Although dengue is still a number one public health threat, it is heartening to note that the dengue fatality rate is somewhat declining overall for the country. With the change in weather which is favouring the dengue virus vector we should continue to be vigilant. We should also be on alert as this virus has the potential to mutate under ‘stress’.
Destroying breeding sites of dengue mosquitoes has proven to be the most effective and excellent way to control the spread of this deadly dengue virus. We should focus our priority on destroying aedes breeding sites at all times. The authorities should keep a sharp look out for abandoned and unmonitored construction sites and foreign workers’ settlements. These places are known to be notorious breeding grounds for dengue mosquitoes. Some experts (Virologist) suspect the dengue virus may be circulating in the highly mobile foreign workers population.
Whatever it is, we should not let our guard down on this rampaging aedes mosquitoes onslaught. Keeping our house clean and participating in gotong royong activities will go a long way to keep all of us safe from the mosquito-borne disease.
Having said that, I wish to point out that gotong royong campaigns at dengue endemic areas is associated with some element of inherent risk. Sprucing and mass clearing activities especially at the mosquito resting sites/habitats inadvertently exposes one to the mosquitoes. The chances of one being bitten by a mosquito during these clearing activities is relatively high.

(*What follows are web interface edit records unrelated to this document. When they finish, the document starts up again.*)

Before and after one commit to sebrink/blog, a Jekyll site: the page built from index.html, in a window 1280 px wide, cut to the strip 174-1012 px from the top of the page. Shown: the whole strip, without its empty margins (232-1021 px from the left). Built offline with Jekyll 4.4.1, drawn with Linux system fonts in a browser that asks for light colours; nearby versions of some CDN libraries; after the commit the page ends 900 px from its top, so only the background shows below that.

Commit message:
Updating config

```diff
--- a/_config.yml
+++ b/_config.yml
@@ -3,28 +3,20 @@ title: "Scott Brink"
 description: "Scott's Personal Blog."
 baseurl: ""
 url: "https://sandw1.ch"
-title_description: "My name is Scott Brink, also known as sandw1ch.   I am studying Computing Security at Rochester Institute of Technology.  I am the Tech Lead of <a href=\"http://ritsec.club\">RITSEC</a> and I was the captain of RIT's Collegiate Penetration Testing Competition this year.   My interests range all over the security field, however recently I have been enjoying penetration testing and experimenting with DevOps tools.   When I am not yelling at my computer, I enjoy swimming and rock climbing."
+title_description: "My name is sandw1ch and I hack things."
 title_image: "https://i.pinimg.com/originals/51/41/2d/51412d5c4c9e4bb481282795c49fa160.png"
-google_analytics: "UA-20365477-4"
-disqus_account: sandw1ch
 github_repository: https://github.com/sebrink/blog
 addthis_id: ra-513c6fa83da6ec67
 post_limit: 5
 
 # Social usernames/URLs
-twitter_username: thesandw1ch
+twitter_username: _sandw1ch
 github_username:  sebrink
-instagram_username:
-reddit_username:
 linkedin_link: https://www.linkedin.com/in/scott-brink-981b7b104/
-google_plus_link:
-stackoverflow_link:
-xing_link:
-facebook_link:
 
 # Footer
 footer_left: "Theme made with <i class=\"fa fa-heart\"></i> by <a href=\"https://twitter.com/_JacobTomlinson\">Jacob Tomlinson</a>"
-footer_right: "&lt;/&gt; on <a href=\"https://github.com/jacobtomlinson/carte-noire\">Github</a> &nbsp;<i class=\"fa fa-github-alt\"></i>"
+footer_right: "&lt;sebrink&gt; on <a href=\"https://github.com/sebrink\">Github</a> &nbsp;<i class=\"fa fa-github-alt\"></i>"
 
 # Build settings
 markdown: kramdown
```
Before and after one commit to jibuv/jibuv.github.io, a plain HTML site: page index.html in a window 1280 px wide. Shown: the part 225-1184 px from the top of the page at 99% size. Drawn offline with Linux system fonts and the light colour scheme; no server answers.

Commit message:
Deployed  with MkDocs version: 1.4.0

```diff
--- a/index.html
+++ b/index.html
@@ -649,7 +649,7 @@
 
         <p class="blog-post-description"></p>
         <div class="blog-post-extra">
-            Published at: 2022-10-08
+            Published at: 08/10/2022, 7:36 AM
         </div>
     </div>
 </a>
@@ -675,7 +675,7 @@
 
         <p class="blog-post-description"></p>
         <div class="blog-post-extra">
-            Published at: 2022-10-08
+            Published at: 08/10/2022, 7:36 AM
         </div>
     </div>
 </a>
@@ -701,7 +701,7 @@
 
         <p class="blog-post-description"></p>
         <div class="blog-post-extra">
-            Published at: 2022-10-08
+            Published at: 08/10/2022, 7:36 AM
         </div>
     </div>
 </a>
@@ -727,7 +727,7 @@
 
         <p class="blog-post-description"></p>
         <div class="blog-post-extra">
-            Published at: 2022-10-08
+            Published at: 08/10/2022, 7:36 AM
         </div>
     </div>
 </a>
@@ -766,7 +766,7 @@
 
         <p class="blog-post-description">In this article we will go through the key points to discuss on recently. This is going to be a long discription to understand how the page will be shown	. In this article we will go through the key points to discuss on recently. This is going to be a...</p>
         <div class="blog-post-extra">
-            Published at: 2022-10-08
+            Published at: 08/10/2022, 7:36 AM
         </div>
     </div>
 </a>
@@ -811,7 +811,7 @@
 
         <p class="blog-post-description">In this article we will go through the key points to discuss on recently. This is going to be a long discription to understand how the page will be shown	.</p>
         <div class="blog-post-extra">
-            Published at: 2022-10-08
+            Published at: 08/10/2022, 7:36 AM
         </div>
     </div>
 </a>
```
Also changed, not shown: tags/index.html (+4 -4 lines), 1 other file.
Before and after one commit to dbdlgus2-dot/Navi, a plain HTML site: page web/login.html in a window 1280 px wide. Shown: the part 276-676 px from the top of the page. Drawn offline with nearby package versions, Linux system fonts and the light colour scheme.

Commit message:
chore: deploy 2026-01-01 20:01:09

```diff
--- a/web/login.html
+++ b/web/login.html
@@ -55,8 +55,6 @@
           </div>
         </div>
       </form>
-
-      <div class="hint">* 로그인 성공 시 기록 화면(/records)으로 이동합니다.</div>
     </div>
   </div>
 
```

I have come across individuals who have participated in gotong royong activities in dengue endemic areas falling sick with dengue infection. Those participating should take the necessary safety precautions such as using mosquito repellents, etc. It is safer to do fogging first before carrying out any large-scale clearing work in dengue endemic areas. The authorities should consider reviewing the safety guidelines or SOPs for gotong royong programmes and other community-based voluntary activities that has the potential to inadvertently expose people to mosquito bites.